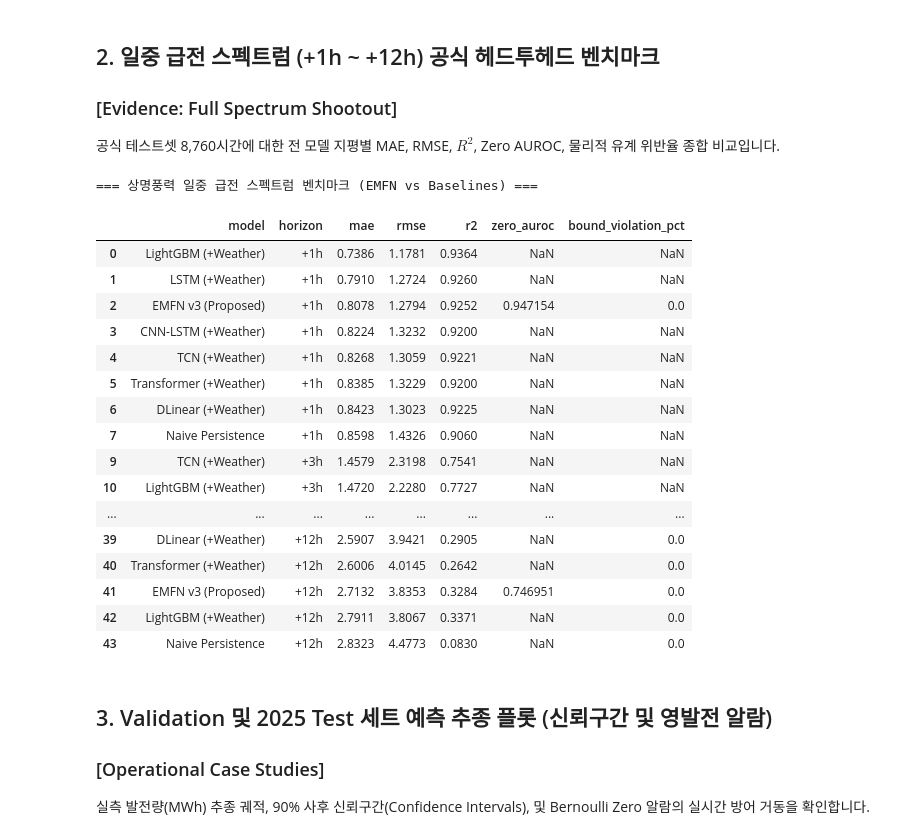
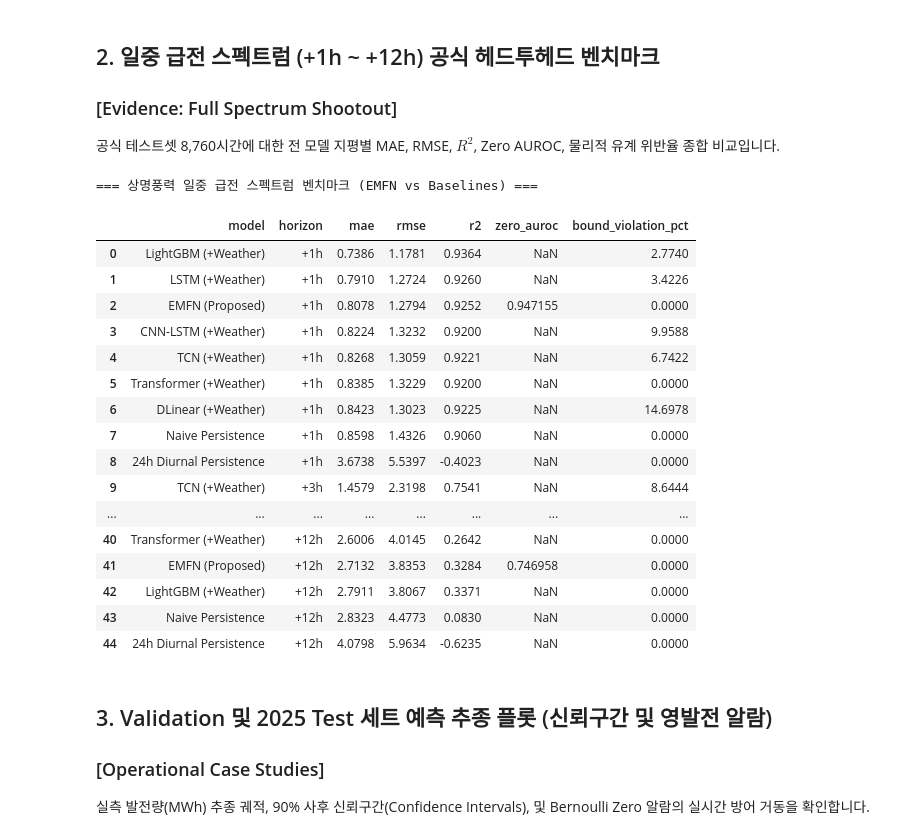
Before and after one commit to lab-axis/Wind-Power-Forecasting, a Jupyter notebook: notebooks/04_dispatch_spectrum_and_operational_analysis.ipynb, the cells around one changed output. Cells and saved outputs as stored; diff of their text form; code cells hidden in the pictures.

```diff
--- a/notebooks/04_dispatch_spectrum_and_operational_analysis.ipynb
+++ b/notebooks/04_dispatch_spectrum_and_operational_analysis.ipynb
@@ -40,41 +40,41 @@ Ready for Operational Dispatch Analysis.
 # %%
 p_disp = 'reports/tables/intraday_dispatch_spectrum_benchmark.csv'
 if os.path.exists(p_disp):
     df_disp = pd.read_csv(p_disp)
     print('=== 상명풍력 일중 급전 스펙트럼 벤치마크 (EMFN vs Baselines) ===')
     sub_disp = df_disp[df_disp['model'].isin([
         'EMFN (Proposed)',
-        'EMFN v3 (Proposed)',
         'LightGBM (+Weather)',
         'TCN (+Weather)',
         'DLinear (+Weather)',
         'CNN-LSTM (+Weather)',
         'LSTM (+Weather)',
         'Transformer (+Weather)',
         'Naive Persistence',
+        '24h Diurnal Persistence',
     ])][['model', 'horizon', 'mae', 'rmse', 'r2', 'zero_auroc', 'bound_violation_pct']].copy()
     display(sub_disp.head(45))
 else:
     print('Benchmark table not found:', p_disp)
 # %% [output]
 === 상명풍력 일중 급전 스펙트럼 벤치마크 (EMFN vs Baselines) ===
 |  | model | horizon | mae | rmse | r2 | zero_auroc | bound_violation_pct |
-| 0 | LightGBM (+Weather) | +1h | 0.7386 | 1.1781 | 0.9364 | NaN | NaN |
-| 1 | LSTM (+Weather) | +1h | 0.7910 | 1.2724 | 0.9260 | NaN | NaN |
-| 2 | EMFN v3 (Proposed) | +1h | 0.8078 | 1.2794 | 0.9252 | 0.947154 | 0.0 |
-| 3 | CNN-LSTM (+Weather) | +1h | 0.8224 | 1.3232 | 0.9200 | NaN | NaN |
-| 4 | TCN (+Weather) | +1h | 0.8268 | 1.3059 | 0.9221 | NaN | NaN |
-| 5 | Transformer (+Weather) | +1h | 0.8385 | 1.3229 | 0.9200 | NaN | NaN |
-| 6 | DLinear (+Weather) | +1h | 0.8423 | 1.3023 | 0.9225 | NaN | NaN |
-| 7 | Naive Persistence | +1h | 0.8598 | 1.4326 | 0.9060 | NaN | NaN |
-| 9 | TCN (+Weather) | +3h | 1.4579 | 2.3198 | 0.7541 | NaN | NaN |
-| 10 | LightGBM (+Weather) | +3h | 1.4720 | 2.2280 | 0.7727 | NaN | NaN |
+| 0 | LightGBM (+Weather) | +1h | 0.7386 | 1.1781 | 0.9364 | NaN | 2.7740 |
+| 1 | LSTM (+Weather) | +1h | 0.7910 | 1.2724 | 0.9260 | NaN | 3.4226 |
+| 2 | EMFN (Proposed) | +1h | 0.8078 | 1.2794 | 0.9252 | 0.947155 | 0.0000 |
+| 3 | CNN-LSTM (+Weather) | +1h | 0.8224 | 1.3232 | 0.9200 | NaN | 9.9588 |
+| 4 | TCN (+Weather) | +1h | 0.8268 | 1.3059 | 0.9221 | NaN | 6.7422 |
+| 5 | Transformer (+Weather) | +1h | 0.8385 | 1.3229 | 0.9200 | NaN | 0.0000 |
+| 6 | DLinear (+Weather) | +1h | 0.8423 | 1.3023 | 0.9225 | NaN | 14.6978 |
+| 7 | Naive Persistence | +1h | 0.8598 | 1.4326 | 0.9060 | NaN | 0.0000 |
+| 8 | 24h Diurnal Persistence | +1h | 3.6738 | 5.5397 | -0.4023 | NaN | 0.0000 |
+| 9 | TCN (+Weather) | +3h | 1.4579 | 2.3198 | 0.7541 | NaN | 8.6444 |
 | ... | ... | ... | ... | ... | ... | ... | ... |
-| 39 | DLinear (+Weather) | +12h | 2.5907 | 3.9421 | 0.2905 | NaN | 0.0 |
-| 40 | Transformer (+Weather) | +12h | 2.6006 | 4.0145 | 0.2642 | NaN | 0.0 |
-| 41 | EMFN v3 (Proposed) | +12h | 2.7132 | 3.8353 | 0.3284 | 0.746951 | 0.0 |
-| 42 | LightGBM (+Weather) | +12h | 2.7911 | 3.8067 | 0.3371 | NaN | 0.0 |
-| 43 | Naive Persistence | +12h | 2.8323 | 4.4773 | 0.0830 | NaN | 0.0 |
+| 40 | Transformer (+Weather) | +12h | 2.6006 | 4.0145 | 0.2642 | NaN | 0.0000 |
+| 41 | EMFN (Proposed) | +12h | 2.7132 | 3.8353 | 0.3284 | 0.746958 | 0.0000 |
+| 42 | LightGBM (+Weather) | +12h | 2.7911 | 3.8067 | 0.3371 | NaN | 0.0000 |
+| 43 | Naive Persistence | +12h | 2.8323 | 4.4773 | 0.0830 | NaN | 0.0000 |
+| 44 | 24h Diurnal Persistence | +12h | 4.0798 | 5.9634 | -0.6235 | NaN | 0.0000 |
 # %% [markdown]
 ## 3. Validation 및 2025 Test 세트 예측 추종 플롯 (신뢰구간 및 영발전 알람)
 ### [Operational Case Studies]
```
Also changed, not shown: parts of 6 cells of this notebook, 56 other files.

※ ※ ※

Output every record above verbatim, excluding images.

**Answer space**
Before and after one commit to lab-axis/Wind-Power-Forecasting, a Jupyter notebook: notebooks/04_dispatch_spectrum_and_operational_analysis.ipynb, the cells around one changed output. Cells and saved outputs as stored; diff of their text form; code cells hidden in the pictures.

```diff
--- a/notebooks/04_dispatch_spectrum_and_operational_analysis.ipynb
+++ b/notebooks/04_dispatch_spectrum_and_operational_analysis.ipynb
@@ -40,41 +40,41 @@ Ready for Operational Dispatch Analysis.
 # %%
 p_disp = 'reports/tables/intraday_dispatch_spectrum_benchmark.csv'
 if os.path.exists(p_disp):
     df_disp = pd.read_csv(p_disp)
     print('=== 상명풍력 일중 급전 스펙트럼 벤치마크 (EMFN vs Baselines) ===')
     sub_disp = df_disp[df_disp['model'].isin([
         'EMFN (Proposed)',
-        'EMFN v3 (Proposed)',
         'LightGBM (+Weather)',
         'TCN (+Weather)',
         'DLinear (+Weather)',
         'CNN-LSTM (+Weather)',
         'LSTM (+Weather)',
         'Transformer (+Weather)',
         'Naive Persistence',
+        '24h Diurnal Persistence',
     ])][['model', 'horizon', 'mae', 'rmse', 'r2', 'zero_auroc', 'bound_violation_pct']].copy()
     display(sub_disp.head(45))
 else:
     print('Benchmark table not found:', p_disp)
 # %% [output]
 === 상명풍력 일중 급전 스펙트럼 벤치마크 (EMFN vs Baselines) ===
 |  | model | horizon | mae | rmse | r2 | zero_auroc | bound_violation_pct |
-| 0 | LightGBM (+Weather) | +1h | 0.7386 | 1.1781 | 0.9364 | NaN | NaN |
-| 1 | LSTM (+Weather) | +1h | 0.7910 | 1.2724 | 0.9260 | NaN | NaN |
-| 2 | EMFN v3 (Proposed) | +1h | 0.8078 | 1.2794 | 0.9252 | 0.947154 | 0.0 |
-| 3 | CNN-LSTM (+Weather) | +1h | 0.8224 | 1.3232 | 0.9200 | NaN | NaN |
-| 4 | TCN (+Weather) | +1h | 0.8268 | 1.3059 | 0.9221 | NaN | NaN |
-| 5 | Transformer (+Weather) | +1h | 0.8385 | 1.3229 | 0.9200 | NaN | NaN |
-| 6 | DLinear (+Weather) | +1h | 0.8423 | 1.3023 | 0.9225 | NaN | NaN |
-| 7 | Naive Persistence | +1h | 0.8598 | 1.4326 | 0.9060 | NaN | NaN |
-| 9 | TCN (+Weather) | +3h | 1.4579 | 2.3198 | 0.7541 | NaN | NaN |
-| 10 | LightGBM (+Weather) | +3h | 1.4720 | 2.2280 | 0.7727 | NaN | NaN |
+| 0 | LightGBM (+Weather) | +1h | 0.7386 | 1.1781 | 0.9364 | NaN | 2.7740 |
+| 1 | LSTM (+Weather) | +1h | 0.7910 | 1.2724 | 0.9260 | NaN | 3.4226 |
+| 2 | EMFN (Proposed) | +1h | 0.8078 | 1.2794 | 0.9252 | 0.947155 | 0.0000 |
+| 3 | CNN-LSTM (+Weather) | +1h | 0.8224 | 1.3232 | 0.9200 | NaN | 9.9588 |
+| 4 | TCN (+Weather) | +1h | 0.8268 | 1.3059 | 0.9221 | NaN | 6.7422 |
+| 5 | Transformer (+Weather) | +1h | 0.8385 | 1.3229 | 0.9200 | NaN | 0.0000 |
+| 6 | DLinear (+Weather) | +1h | 0.8423 | 1.3023 | 0.9225 | NaN | 14.6978 |
+| 7 | Naive Persistence | +1h | 0.8598 | 1.4326 | 0.9060 | NaN | 0.0000 |
+| 8 | 24h Diurnal Persistence | +1h | 3.6738 | 5.5397 | -0.4023 | NaN | 0.0000 |
+| 9 | TCN (+Weather) | +3h | 1.4579 | 2.3198 | 0.7541 | NaN | 8.6444 |
 | ... | ... | ... | ... | ... | ... | ... | ... |
-| 39 | DLinear (+Weather) | +12h | 2.5907 | 3.9421 | 0.2905 | NaN | 0.0 |
-| 40 | Transformer (+Weather) | +12h | 2.6006 | 4.0145 | 0.2642 | NaN | 0.0 |
-| 41 | EMFN v3 (Proposed) | +12h | 2.7132 | 3.8353 | 0.3284 | 0.746951 | 0.0 |
-| 42 | LightGBM (+Weather) | +12h | 2.7911 | 3.8067 | 0.3371 | NaN | 0.0 |
-| 43 | Naive Persistence | +12h | 2.8323 | 4.4773 | 0.0830 | NaN | 0.0 |
+| 40 | Transformer (+Weather) | +12h | 2.6006 | 4.0145 | 0.2642 | NaN | 0.0000 |
+| 41 | EMFN (Proposed) | +12h | 2.7132 | 3.8353 | 0.3284 | 0.746958 | 0.0000 |
+| 42 | LightGBM (+Weather) | +12h | 2.7911 | 3.8067 | 0.3371 | NaN | 0.0000 |
+| 43 | Naive Persistence | +12h | 2.8323 | 4.4773 | 0.0830 | NaN | 0.0000 |
+| 44 | 24h Diurnal Persistence | +12h | 4.0798 | 5.9634 | -0.6235 | NaN | 0.0000 |
 # %% [markdown]
 ## 3. Validation 및 2025 Test 세트 예측 추종 플롯 (신뢰구간 및 영발전 알람)
 ### [Operational Case Studies]
```
Also changed, not shown: parts of 6 cells of this notebook, 56 other files.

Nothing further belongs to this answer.